We asked Jo Thomas Wilson (he/him), a trans hairstylist and dog-dad of 3, about his thoughts on the role gender has played in the salon industry, his vision for the future of the beauty industry and steps stylists can take to contribute to the movement. He sees clients at both Pageboy Salon in downtown Athens and at a salon suite in Atlanta, GA.
Read Jo Thomas Wilsons' thoughts about gender roles in the salon industry below.
As a young teen I began doing hair in my bathroom. I was always interested in make-up and hair as a form of expression. Once I decided to make that my career path, I began, like most stylists, with tons of chemical negligence. I never questioned the toxicity of products and hair color I was using and I never realized the waste that salons cause by simply existing. The longer I worked within the industry the more these things became apparent to me. And the more I was becoming low-tox in my home, the more I knew I wanted to be low-tox behind the chair. So long story short, I began the journey of working for myself to bring about the kind of change I wanted to see.

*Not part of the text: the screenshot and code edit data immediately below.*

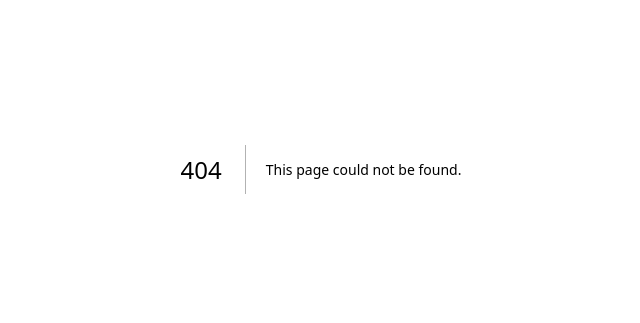
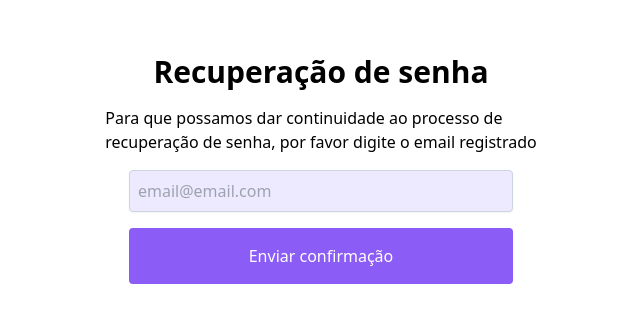
Before and after one commit to lenonlnc/classroom-app, a Next.js app: page /password-recover in a window 1280 px wide. Before the commit this address had no page. Shown: the part 231-554 px from the top of the page, without its empty margins (319-959 px from the left). Built offline with nearby package versions, Linux system fonts and the light colour scheme.

Commit message:
[WIP]-[ADD]: paginas de recuperação de senha adicionadas

```diff
--- a/src/app/class-details/[id]/page.js
+++ b/src/app/class-details/[id]/page.js
@@ -3,10 +3,12 @@ import Navbar from '@/components/navbar'
 import { classes } from '../../../data/classes'
 import Image from 'next/image'
 import { useState } from 'react'
+import { useRouter } from 'next/navigation'
 export default function Details({ params }) {
     params: {
         id: Number
     }
+    const router = useRouter()
 
     const [favorite, setFavorite] = useState(false)
     function setAsFavorite() {
@@ -15,14 +17,20 @@ export default function Details({ params }) {
 
     let selectedLesson = classes.find((c) => c.id == params.id)
 
+    function returnToPrevious() {
+        router.push('/classes')
+    }
     return (
         <div className="flex flex-col">
             {/* navbar */}
             <Navbar />
             {/* conteúdo */}
             <div className="flex flex-col gap-10">
-                <div className=" bg-gradient-to-r w-full h-96 from-violet-500 to-fuchsia-500 p-10 flex ">
-                    <div className="flex gap-4 flex-col flex-1 ">
+                <div className=" bg-gradient-to-r w-full gap-4 h-96 from-violet-500 to-fuchsia-500 p-10 flex ">
+                    <div className="cursor-pointer" onClick={returnToPrevious}>
+                        <i className="text-3xl  hover:text-fuchsia-500 transition duration-150s ease-in fa-solid pb-40 fa-chevron-left text-white" />
+                    </div>
+                    <div className="flex gap-4 flex-col pt-48 flex-1 ">
                         <p className="text-white font-semibold text-7xl">{selectedLesson.name}</p>
                         <p className="text-zinc-200 pl-2 ">Descrição: {selectedLesson.description}</p>
                     </div>
@@ -50,9 +58,7 @@ export default function Details({ params }) {
                             <span className="text-2xl">{selectedLesson.dificulty_level}</span>
                         </div>
                     </div>
-                    {/* <div className="bg-black flex items-center justify-center " style={{ width: 1000 + 'px', height: 600 + 'px' }}>
-                        <i className="fa-solid fa-play text-white font-semibold text-7xl"></i>
-                    </div> */}
+
                     <div className="flex flex-col gap-6">
                         <p className="text-3xl font-semibold">Avaliações</p>
 
--- a/src/app/classes/page.js
+++ b/src/app/classes/page.js
@@ -1,6 +1,6 @@
 'use client'
 import Card from '@/components/genericCard'
-import Filter, { handleCategory } from '@/components/genericFilter'
+import Filter from '@/components/genericFilter'
 import Navbar from '@/components/navbar'
 import { classes } from '../../data/classes'
 import { useContext, useState } from 'react'
@@ -21,7 +21,7 @@ export default function () {
     })
 
     return (
-        <div className="flex flex-col">
+        <div className="flex flex-col  mx-auto">
             {/* navbar */}
             <Navbar user={user} />
             {/* conteúdo */}
@@ -33,15 +33,15 @@ export default function () {
                 <hr className="bg-zinc-200 h-0 w-full" />
 
                 {classes && (
-                    <div className=" w-max grid grid-cols-5 gap-6">
+                    <div className="w-max grid grid-cols-5  min-h-screen  gap-6">
                         {activeFilter
                             ? classes.map((lesson) => {
-                                  if (lesson.category == filter) {
-                                      return <Card lesson={lesson} />
+                                  if (lesson.category == filter || lesson.dificulty_level == filter) {
+                                      return <Card key={lesson.id} lesson={lesson} />
                                   }
                               })
                             : classes.map((lesson) => {
-                                  return <Card lesson={lesson} />
+                                  return <Card key={lesson.id} lesson={lesson} />
                               })}
                     </div>
                 )}
--- a/src/app/page.js
+++ b/src/app/page.js
@@ -2,8 +2,11 @@
 import { useForm } from 'react-hook-form'
 import { useContext } from 'react'
 import { AuthContext } from '@/contexts/context'
+import { useRouter } from 'next/navigation'
 export default function Home() {
     const { register, handleSubmit } = useForm()
+
+    const router = useRouter()
 
     const { logIn } = useContext(AuthContext)
     async function handleSignIn(data) {
@@ -12,6 +15,10 @@ export default function Home() {
         } catch (e) {
             console.log(`Authenthication error. ERR:${e}`)
         }
+    }
+
+    function redefinePassword() {
+        router.push('/password-recover')
     }
 
     return (
@@ -42,7 +49,9 @@ export default function Home() {
             <div className="cursor-pointer bg-violet-500 text-white p-4 rounded w-96 flex items-center justify-center" onClick={handleSubmit(handleSignIn)}>
                 Login
             </div>
-            <a className="text-violet-400 cursor-pointer hover:text-violet-600">Esqueceu sua senha?</a>
+            <a onClick={redefinePassword} className="text-violet-400 cursor-pointer hover:text-violet-600">
+                Esqueceu sua senha?
+            </a>
         </div>
     )
 }
--- /dev/null
+++ b/src/app/password-recover/page.js
@@ -0,0 +1,40 @@
+'use client'
+import { useForm } from 'react-hook-form'
+
+import { useRouter } from 'next/navigation'
+export default function PasswordRecover() {
+    const { register, handleSubmit } = useForm()
+
+    const router = useRouter()
+
+    function recoveryDone(data) {
+        router.push('/password-recovered')
+    }
+
+    return (
+        <div className="h-screen flex items-center flex-col justify-center gap-4 ">
+            <div className="font-semibold text-3xl">
+                <h1>Recuperação de senha</h1>
+            </div>
+            <div className="flex flex-col items-center">
+                <p>
+                    Para que possamos dar continuidade ao processo de <br /> recuperação de senha, por favor digite o email registrado
+                </p>
+            </div>
+            <div className="flex flex-col items-center gap-2">
+                <div>
+                    <input
+                        {...register('email')}
+                        type="text"
+                        name="email"
+                        placeholder="email@email.com"
+                        className="p-2 w-96 bg-violet-100 border shadow-sm rounded border-slate-300 focus:outline-none focus:border-violet-500 focus:ring-violet-500"
+                    ></input>
+                </div>
+            </div>
+            <div onClick={handleSubmit(recoveryDone)} className="cursor-pointer bg-violet-500 text-white p-4 rounded w-96 flex items-center justify-center">
+                Enviar confirmação
+            </div>
+        </div>
+    )
+}
--- /dev/null
+++ b/src/app/password-recovered/page.js
@@ -0,0 +1,9 @@
+export default function PasswordRecovered() {
+    return (
+        <div className="h-screen flex items-center flex-col justify-center gap-4 ">
+            <p className="text-5xl font-semibold text-indigo-950">Formulário enviado com sucesso!</p>
+            <img className="w-60 h-60" src="/done.jpeg"></img>
+            <p>Foram enviadas instruções para a recuperação de email para o seu email.</p>
+        </div>
+    )
+}
--- a/src/components/genericCard.js
+++ b/src/components/genericCard.js
@@ -11,7 +11,7 @@ export default function Card({ lesson }) {
     return (
         <div
             onClick={() => goToLesson(lesson.id)}
-            className="flex flex-col gap-4 shadow-md p-6 group bg-white hover:bg-violet-50 cursor-pointer transition ease-in duration-150s "
+            className="flex  flex-col gap-4 shadow-md p-6 group bg-white hover:bg-violet-50 cursor-pointer transition ease-in duration-150s "
         >
             {/* image */}
             <Image className="rounded" src={lesson.image} width={384} height={150} alt="Couse image" />
--- a/src/components/genericFilter.js
+++ b/src/components/genericFilter.js
@@ -37,7 +37,6 @@ export default function Filter() {
                         </option>
                     ))}
             </select>
-            <div className="bg-violet-500 hover:bg-violet-700 transition duration-150s ease-in rounded p-4 text-white">Resetar filtros</div>
         </div>
     )
 }
--- a/src/components/navbar.js
+++ b/src/components/navbar.js
@@ -1,27 +1,8 @@
-import { useEffect, useState } from 'react'
-
 export default function Navbar(user) {
-    // useEffect(() => {
-    //     if (loggedIn) {
-    //         localStorage.clear()
-    //     }
-    // })
-
-    // const [loggedIn, logoutUser] = useState(true)
-
-    // function logout() {
-    //     logoutUser(false)
-    // }
     return (
-        <div className="bg-violet-500 p-6 w-full m-0 flex items-center gap-6 px-44 justify-end">
+        <div className="bg-violet-500 p-6 min-w-full w-full m-0 flex items-center gap-6 px-44 justify-end">
             <div className="flex items-center gap-4">
-                <img className="rounded-full h-10 w-10" src={user.avatar_url} alt="" />
-                <div className="cursor-pointer">
-                    <p className="text-white">Sair</p>
-                </div>
-                {/* <div className="bg-violet-900 py-1 cursor-pointer rounded-full w-10 h-10 flex-items-center flex justify-center">
-                    <p className="text-white font-bold text-xl">L</p>
-                </div> */}
+                <img className="rounded-full h-10 w-10" src="/PFP.png" alt="" />
             </div>
         </div>
     )
--- a/src/services/auth.js
+++ b/src/services/auth.js
@@ -16,8 +16,7 @@ export async function recoverUserData() {
     return {
         user: {
             name: 'Lenon Lencina',
-            email: 'lenonlara1@gmail.com',
-            avatar_url: 'https://github.com/lenonlnc.png'
+            email: 'lenonlara1@gmail.com'
         }
     }
 }
```
Also changed, not shown: src/data/classes.js (+4 -4 lines), public/PFP.png (added), public/done.jpeg (added).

Not only did I want to remove as much waste and toxic chemicals from my footprint, I needed to create a safe, open environment for my clients. This meant removing Gender from my price list. The Beauty Industry has, for too long, taken advantage of charging women, more than men, for services and products. Not to mention, that we DO NOT live in a binary world and therefore can not sustain a system that does not recognize all people and genders. And that is what it boils down to. At the end of the day, gender doesn’t play a role, at all, in what type of haircut you get, whether you get color or not and what all of that looks like. It should be priced according to time and service. By allowing gender to be at the forefront of booking a service, you automatically create an exclusive and not inclusive experience. That person is then put into a category, that they may not feel represents them. Now what? There’s a predisposition to what is going to happen in that appointment. And that’s where we’ve stopped listening to the client and decided for them. Then don’t get started on masculinizing or feminizing a haircut. These are OLD terms and must be replaced with the idea that we are creating shapes and colors to help a person see themselves as who they are or how they’re feeling in that moment.
The future of the Beauty Industry is Genderless. Gender is not to be assigned to us, by anyone, including our Hairstylist. Gender non-conforming humans are always behind the scenes of a system that is only now breaking the binary. We belong, We exist. In order to evolve and grow we most learn from those that understand. I have been in this industry for over 10 yrs, have transitioned behind the chair, and I feel I have some pertinent education to bring to the table. I want to help elevate more LGBTQ voices, reminding them they’re not alone and getting a haircut shouldn’t be this hard. I’m here to Educate Salons and Individuals on what’s its like to be queer, and or gender non conforming, in this industry and how to use more inclusive language, so we aren’t disregarding our clients, before they even sit in our chair. This is Important! We must invest in not only the continued education of our physical craft, but also the experiences of those we are different from. We must learn ways of staying connected to an ever growing community.
So, besides inviting someone like myself to the conversation, consider removing gendered pricing from your menu. Ask yourself if you can seek out more education on the best way to do that for your business. Don’t assume the gender or pronouns of anyone you meet. You can simply ask them their pronouns. We must remember that every client we see is someone just like us, in some way. It may not cross your mind, or affect you, but we are a community of diversity.